● Task instructions: Only the number is wanted: how many lines in the data contain "including"?

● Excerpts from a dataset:

——————

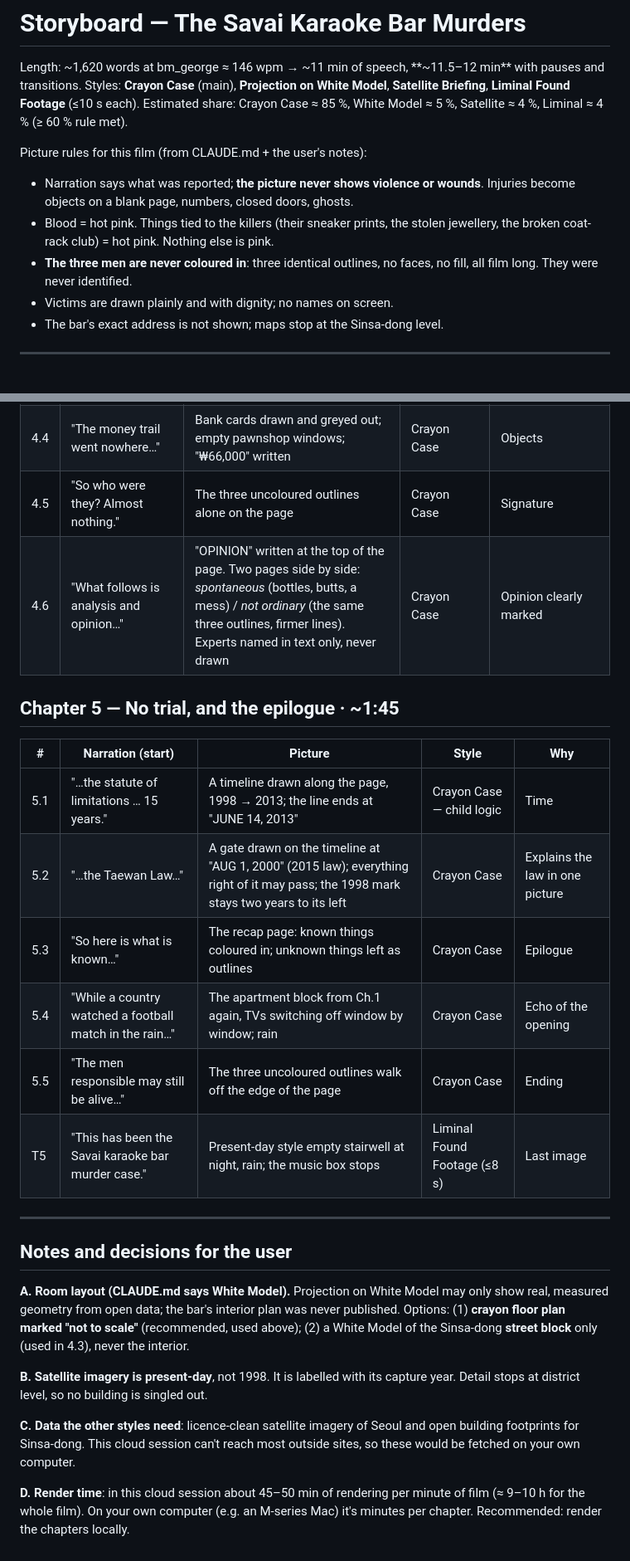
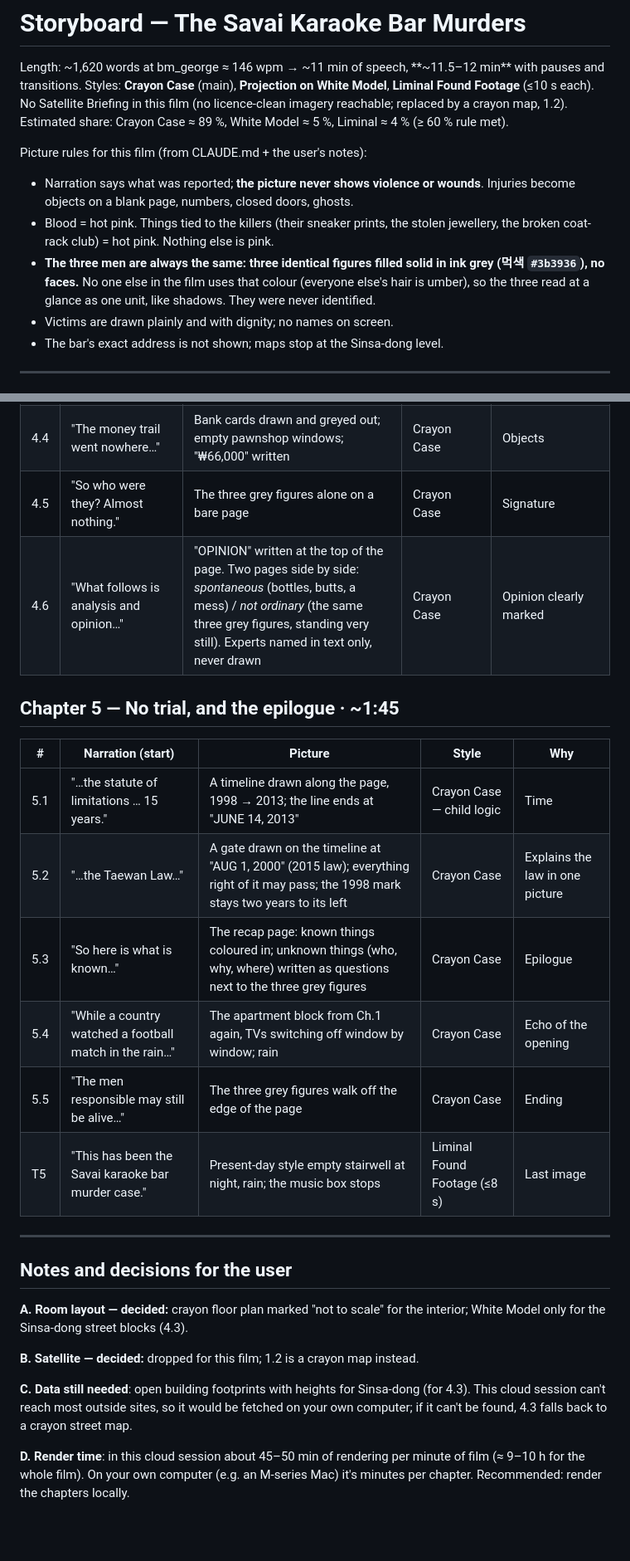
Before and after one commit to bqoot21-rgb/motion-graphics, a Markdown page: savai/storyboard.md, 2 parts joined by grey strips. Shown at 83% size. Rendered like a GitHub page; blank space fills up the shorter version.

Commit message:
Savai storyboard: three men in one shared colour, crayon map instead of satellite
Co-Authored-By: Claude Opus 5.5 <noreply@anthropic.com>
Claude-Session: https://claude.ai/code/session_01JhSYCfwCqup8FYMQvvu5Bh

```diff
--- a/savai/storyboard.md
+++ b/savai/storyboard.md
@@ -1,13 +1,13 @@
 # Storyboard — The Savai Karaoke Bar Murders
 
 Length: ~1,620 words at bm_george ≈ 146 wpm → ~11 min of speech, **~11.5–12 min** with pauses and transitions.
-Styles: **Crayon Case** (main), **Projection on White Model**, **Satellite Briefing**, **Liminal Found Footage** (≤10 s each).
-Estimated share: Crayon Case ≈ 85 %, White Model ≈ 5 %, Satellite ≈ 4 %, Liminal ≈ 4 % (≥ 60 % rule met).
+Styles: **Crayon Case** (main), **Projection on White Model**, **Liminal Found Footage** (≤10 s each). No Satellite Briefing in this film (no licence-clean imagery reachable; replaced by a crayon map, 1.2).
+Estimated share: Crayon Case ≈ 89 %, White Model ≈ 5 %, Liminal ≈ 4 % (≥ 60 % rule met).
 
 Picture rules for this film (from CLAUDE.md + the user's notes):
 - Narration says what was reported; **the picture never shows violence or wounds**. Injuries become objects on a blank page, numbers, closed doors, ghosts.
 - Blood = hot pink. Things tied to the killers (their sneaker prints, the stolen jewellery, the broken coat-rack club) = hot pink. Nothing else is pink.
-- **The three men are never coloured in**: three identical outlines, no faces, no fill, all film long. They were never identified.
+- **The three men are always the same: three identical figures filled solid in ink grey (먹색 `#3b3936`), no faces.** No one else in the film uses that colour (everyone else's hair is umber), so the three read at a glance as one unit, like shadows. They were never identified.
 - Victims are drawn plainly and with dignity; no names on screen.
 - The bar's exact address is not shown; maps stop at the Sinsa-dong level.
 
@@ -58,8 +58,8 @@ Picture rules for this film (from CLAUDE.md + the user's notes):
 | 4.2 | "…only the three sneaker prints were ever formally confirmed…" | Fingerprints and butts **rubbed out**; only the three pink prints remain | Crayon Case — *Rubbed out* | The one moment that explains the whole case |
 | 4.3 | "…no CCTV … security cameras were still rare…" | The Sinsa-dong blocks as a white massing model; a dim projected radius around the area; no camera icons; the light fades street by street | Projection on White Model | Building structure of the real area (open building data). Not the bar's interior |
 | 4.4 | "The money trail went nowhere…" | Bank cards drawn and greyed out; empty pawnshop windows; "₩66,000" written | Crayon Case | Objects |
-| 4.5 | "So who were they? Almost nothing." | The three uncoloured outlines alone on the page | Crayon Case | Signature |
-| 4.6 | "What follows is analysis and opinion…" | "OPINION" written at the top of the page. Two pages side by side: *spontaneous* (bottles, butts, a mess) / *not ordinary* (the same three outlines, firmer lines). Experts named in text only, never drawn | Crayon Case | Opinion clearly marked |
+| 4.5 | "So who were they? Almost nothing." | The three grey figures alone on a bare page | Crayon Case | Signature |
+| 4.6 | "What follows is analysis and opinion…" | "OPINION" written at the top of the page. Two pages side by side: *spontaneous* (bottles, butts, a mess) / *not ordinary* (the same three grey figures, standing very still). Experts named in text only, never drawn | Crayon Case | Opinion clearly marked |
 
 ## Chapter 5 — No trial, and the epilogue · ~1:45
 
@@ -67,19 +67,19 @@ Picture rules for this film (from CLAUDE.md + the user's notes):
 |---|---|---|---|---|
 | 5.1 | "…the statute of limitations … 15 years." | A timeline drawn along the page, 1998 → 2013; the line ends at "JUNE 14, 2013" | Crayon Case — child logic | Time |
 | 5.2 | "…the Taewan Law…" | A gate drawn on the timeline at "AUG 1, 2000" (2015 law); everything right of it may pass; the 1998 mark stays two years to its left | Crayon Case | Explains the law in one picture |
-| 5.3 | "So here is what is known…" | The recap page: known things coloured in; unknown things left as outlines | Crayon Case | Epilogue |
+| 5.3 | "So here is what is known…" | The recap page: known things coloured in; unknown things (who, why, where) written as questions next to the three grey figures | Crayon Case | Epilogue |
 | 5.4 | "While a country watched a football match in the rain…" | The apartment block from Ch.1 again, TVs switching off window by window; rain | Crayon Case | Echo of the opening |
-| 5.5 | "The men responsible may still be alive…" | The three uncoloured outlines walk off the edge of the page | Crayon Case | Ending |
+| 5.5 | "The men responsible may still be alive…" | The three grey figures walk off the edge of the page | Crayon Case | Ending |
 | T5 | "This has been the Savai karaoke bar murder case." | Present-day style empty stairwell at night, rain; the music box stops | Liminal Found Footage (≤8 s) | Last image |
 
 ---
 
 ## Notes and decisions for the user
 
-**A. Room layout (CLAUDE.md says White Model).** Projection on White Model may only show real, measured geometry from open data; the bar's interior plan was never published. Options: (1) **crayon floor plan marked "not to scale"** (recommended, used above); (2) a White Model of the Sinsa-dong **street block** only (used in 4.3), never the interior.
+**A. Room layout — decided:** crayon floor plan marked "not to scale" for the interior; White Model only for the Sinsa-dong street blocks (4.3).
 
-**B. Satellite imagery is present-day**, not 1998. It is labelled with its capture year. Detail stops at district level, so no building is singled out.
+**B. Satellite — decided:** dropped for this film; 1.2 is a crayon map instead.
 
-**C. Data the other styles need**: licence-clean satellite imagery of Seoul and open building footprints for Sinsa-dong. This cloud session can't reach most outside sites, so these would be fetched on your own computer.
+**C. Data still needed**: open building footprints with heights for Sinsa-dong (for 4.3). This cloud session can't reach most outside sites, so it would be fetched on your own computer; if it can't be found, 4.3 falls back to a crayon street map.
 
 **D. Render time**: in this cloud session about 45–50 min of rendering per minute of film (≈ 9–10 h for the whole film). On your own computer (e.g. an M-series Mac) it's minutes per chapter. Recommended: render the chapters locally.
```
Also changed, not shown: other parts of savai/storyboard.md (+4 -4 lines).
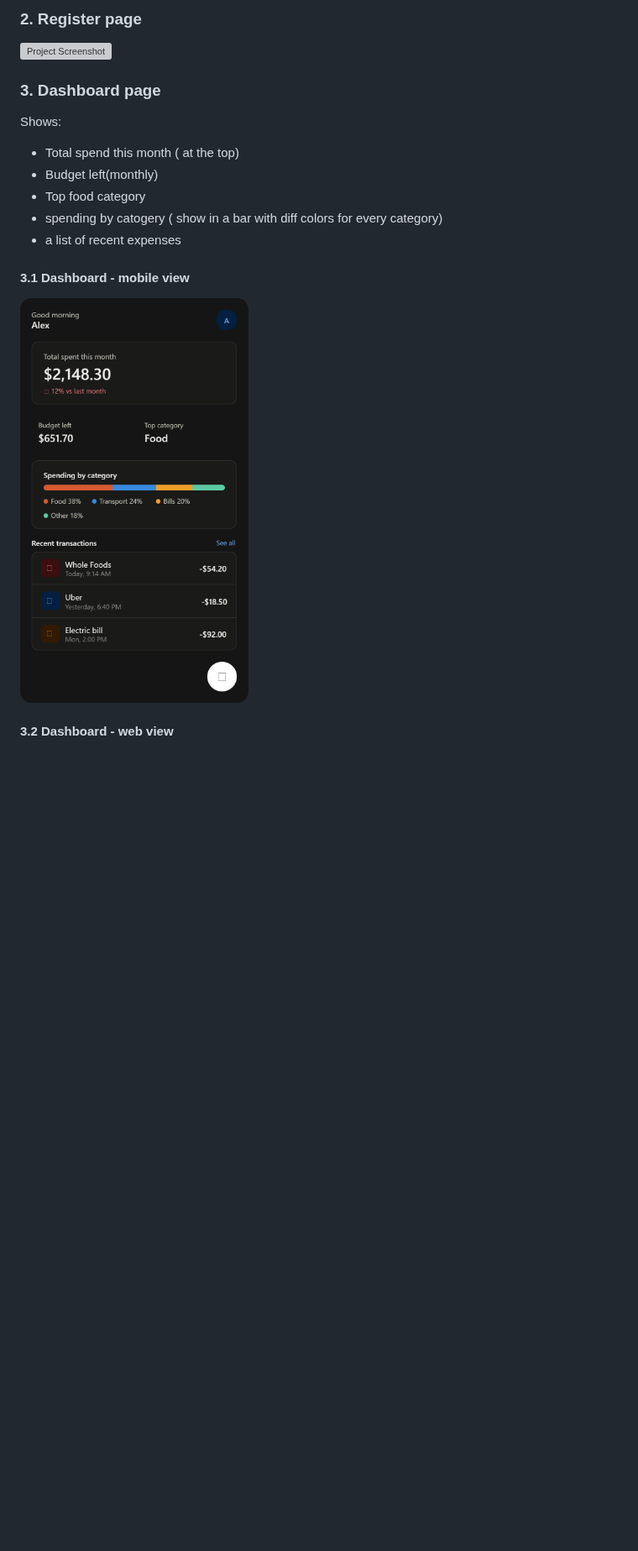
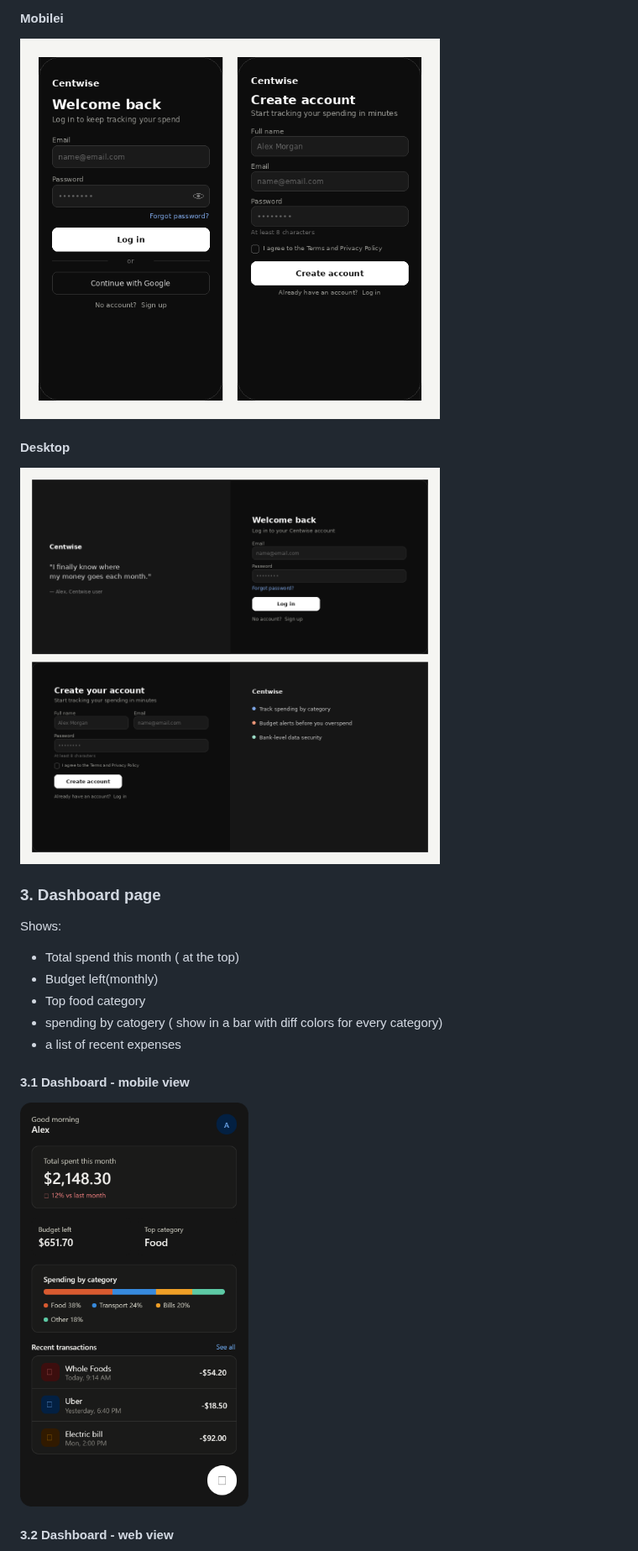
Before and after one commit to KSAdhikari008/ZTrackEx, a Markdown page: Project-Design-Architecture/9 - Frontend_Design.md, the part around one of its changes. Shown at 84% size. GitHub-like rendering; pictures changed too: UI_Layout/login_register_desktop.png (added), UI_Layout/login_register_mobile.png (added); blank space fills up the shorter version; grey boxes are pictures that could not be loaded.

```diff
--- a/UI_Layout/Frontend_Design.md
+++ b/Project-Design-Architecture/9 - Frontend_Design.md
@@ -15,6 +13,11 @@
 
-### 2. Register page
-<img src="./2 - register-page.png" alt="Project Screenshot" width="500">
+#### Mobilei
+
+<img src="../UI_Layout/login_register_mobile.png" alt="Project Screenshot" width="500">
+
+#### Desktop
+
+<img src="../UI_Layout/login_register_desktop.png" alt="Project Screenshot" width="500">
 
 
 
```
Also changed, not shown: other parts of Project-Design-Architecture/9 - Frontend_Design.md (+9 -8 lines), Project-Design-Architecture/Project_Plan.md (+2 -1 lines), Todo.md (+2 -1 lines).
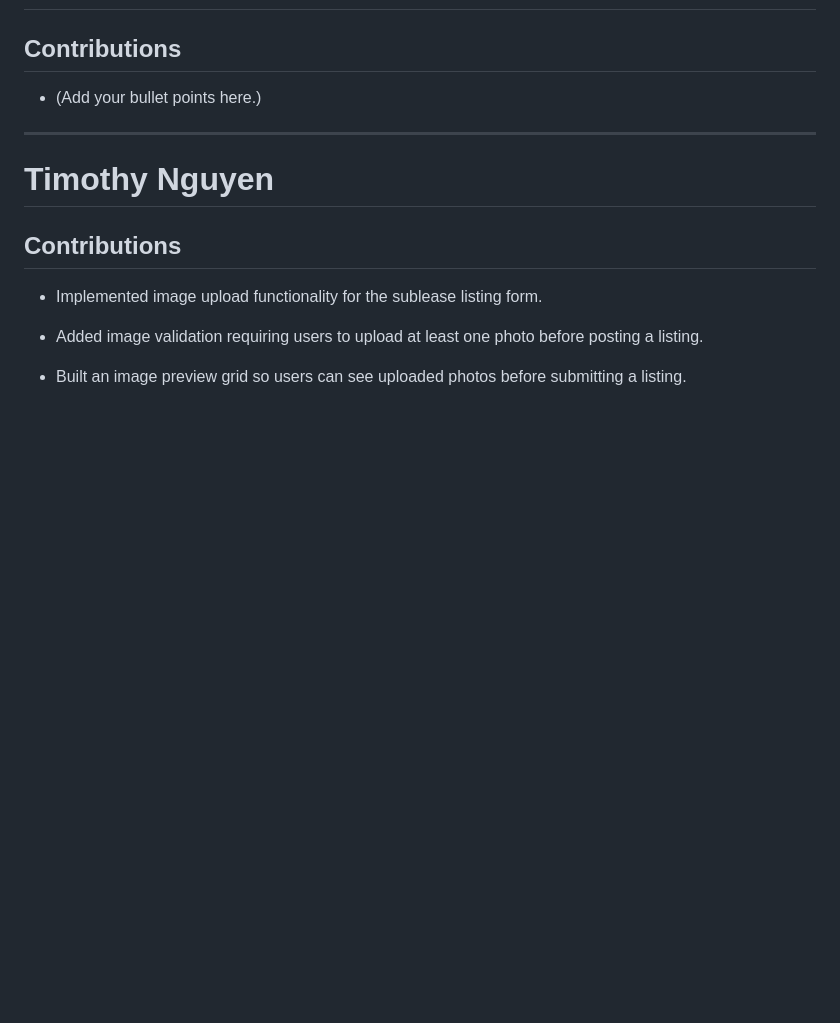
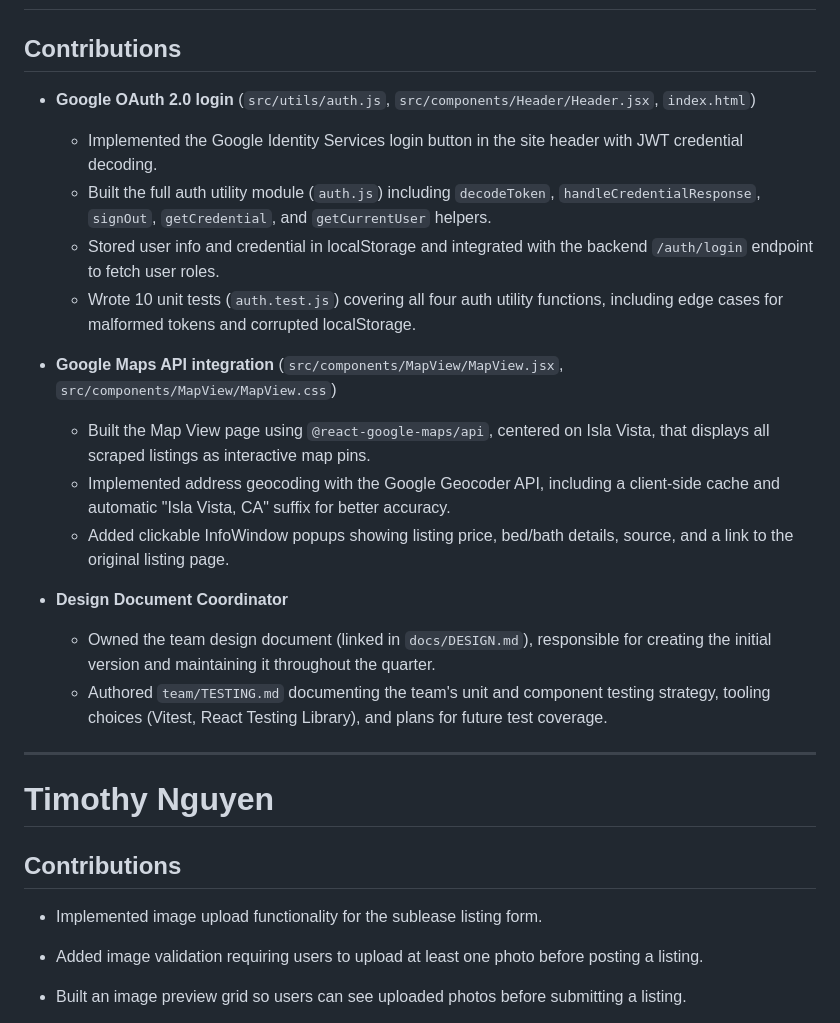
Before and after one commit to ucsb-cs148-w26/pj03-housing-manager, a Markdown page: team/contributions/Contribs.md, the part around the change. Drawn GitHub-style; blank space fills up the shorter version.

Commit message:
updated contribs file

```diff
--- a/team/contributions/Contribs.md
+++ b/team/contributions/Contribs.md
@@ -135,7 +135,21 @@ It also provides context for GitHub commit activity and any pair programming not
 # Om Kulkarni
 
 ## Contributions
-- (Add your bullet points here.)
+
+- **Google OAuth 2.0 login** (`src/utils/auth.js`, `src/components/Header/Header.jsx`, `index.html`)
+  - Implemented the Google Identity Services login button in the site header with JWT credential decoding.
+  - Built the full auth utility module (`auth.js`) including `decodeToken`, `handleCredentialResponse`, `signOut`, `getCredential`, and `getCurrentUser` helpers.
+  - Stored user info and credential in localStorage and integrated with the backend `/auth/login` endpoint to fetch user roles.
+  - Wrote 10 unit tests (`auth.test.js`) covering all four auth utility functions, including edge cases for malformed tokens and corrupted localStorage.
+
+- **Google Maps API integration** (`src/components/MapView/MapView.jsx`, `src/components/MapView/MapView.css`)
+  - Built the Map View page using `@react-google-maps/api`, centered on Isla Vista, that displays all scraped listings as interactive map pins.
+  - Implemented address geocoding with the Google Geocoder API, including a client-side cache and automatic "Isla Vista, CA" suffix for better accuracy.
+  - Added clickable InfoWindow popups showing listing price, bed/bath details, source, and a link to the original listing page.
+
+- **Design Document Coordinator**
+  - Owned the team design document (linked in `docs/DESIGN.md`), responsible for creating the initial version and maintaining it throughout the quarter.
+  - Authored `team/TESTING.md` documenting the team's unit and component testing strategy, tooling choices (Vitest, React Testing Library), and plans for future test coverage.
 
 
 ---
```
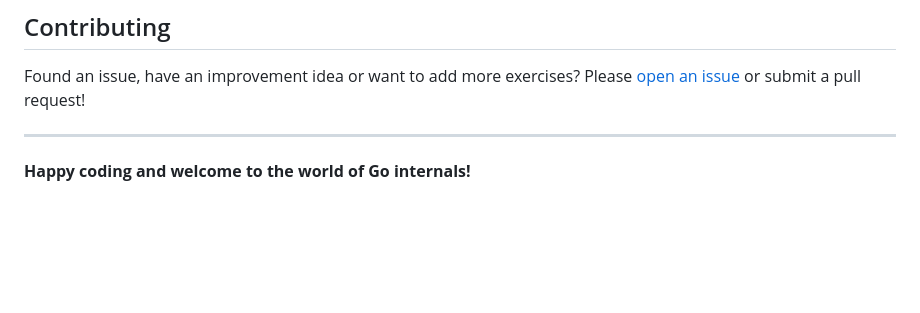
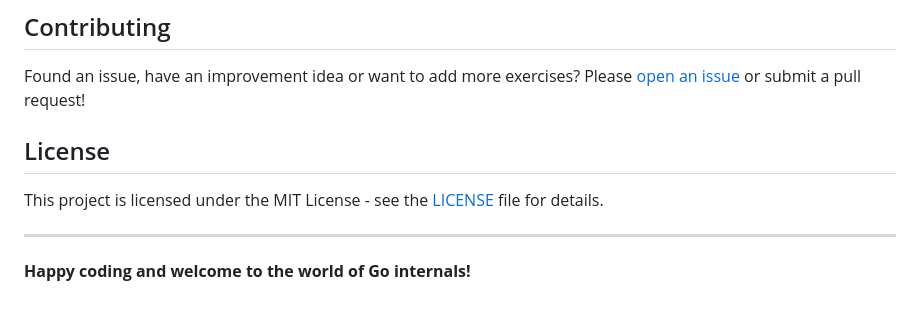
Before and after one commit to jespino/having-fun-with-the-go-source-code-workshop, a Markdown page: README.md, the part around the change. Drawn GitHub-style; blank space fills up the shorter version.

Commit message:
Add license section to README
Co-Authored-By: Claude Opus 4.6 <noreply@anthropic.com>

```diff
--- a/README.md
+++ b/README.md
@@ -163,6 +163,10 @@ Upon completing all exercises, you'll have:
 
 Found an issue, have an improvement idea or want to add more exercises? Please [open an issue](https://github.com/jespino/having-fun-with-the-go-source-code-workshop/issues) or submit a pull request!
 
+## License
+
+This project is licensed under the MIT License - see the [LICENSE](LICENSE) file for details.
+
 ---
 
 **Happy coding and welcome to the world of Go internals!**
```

——————

● Problem solution: 3